*Your goal:* For the records below, work out the number of lines holding "Unix" and reply with only that.
=== Input ===
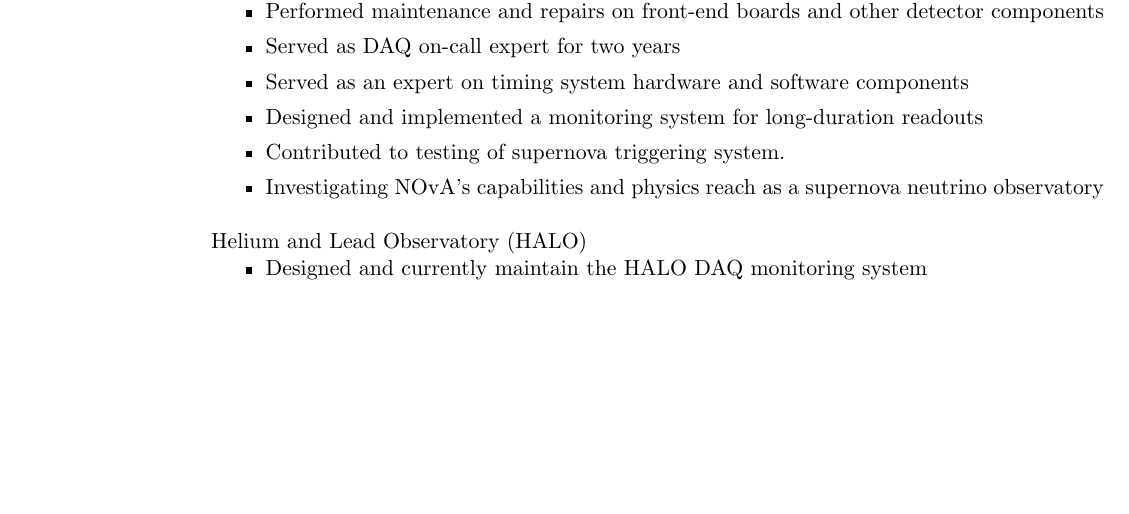
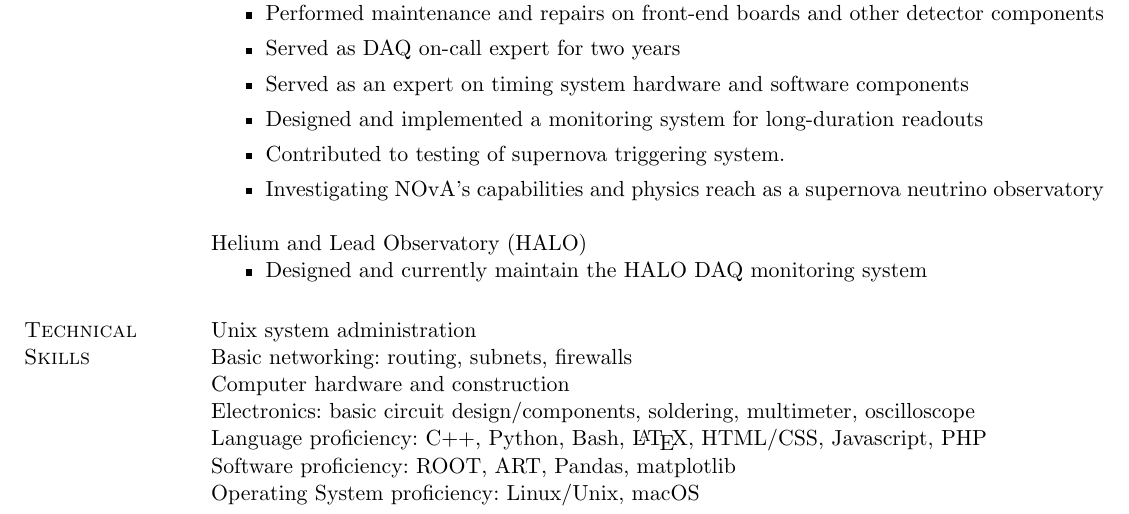
Before and after one commit to justinvasel/CurriculumVitae, a LaTeX CV (jvasel_cv.tex): part of page 1 of 3, cut so that both start at the same text, the shorter picture padded with empty space. Compiled offline with pdfLaTeX.

Commit message:
Add section on technical expertise

```diff
--- a/jvasel_cv.tex
+++ b/jvasel_cv.tex
@@ -74,6 +74,18 @@
 \begin{itemize}
   \item Designed and currently maintain the HALO DAQ monitoring system
 \end{itemize}
+
+
+% .............................................................................
+% TECHNICAL
+\section{Technical \\ Skills}
+Unix system administration \\
+Basic networking: routing, subnets, firewalls \\
+Computer hardware and construction \\
+Electronics: basic circuit design/components, soldering, multimeter, oscilloscope \\
+Language proficiency: C++, Python, Bash, \LaTeX, HTML/CSS, Javascript, PHP \\
+Software proficiency: ROOT, ART, Pandas, matplotlib \\
+Operating System proficiency: Linux/Unix, macOS
 
 
 % .............................................................................
```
===
*Completed exercise:* 2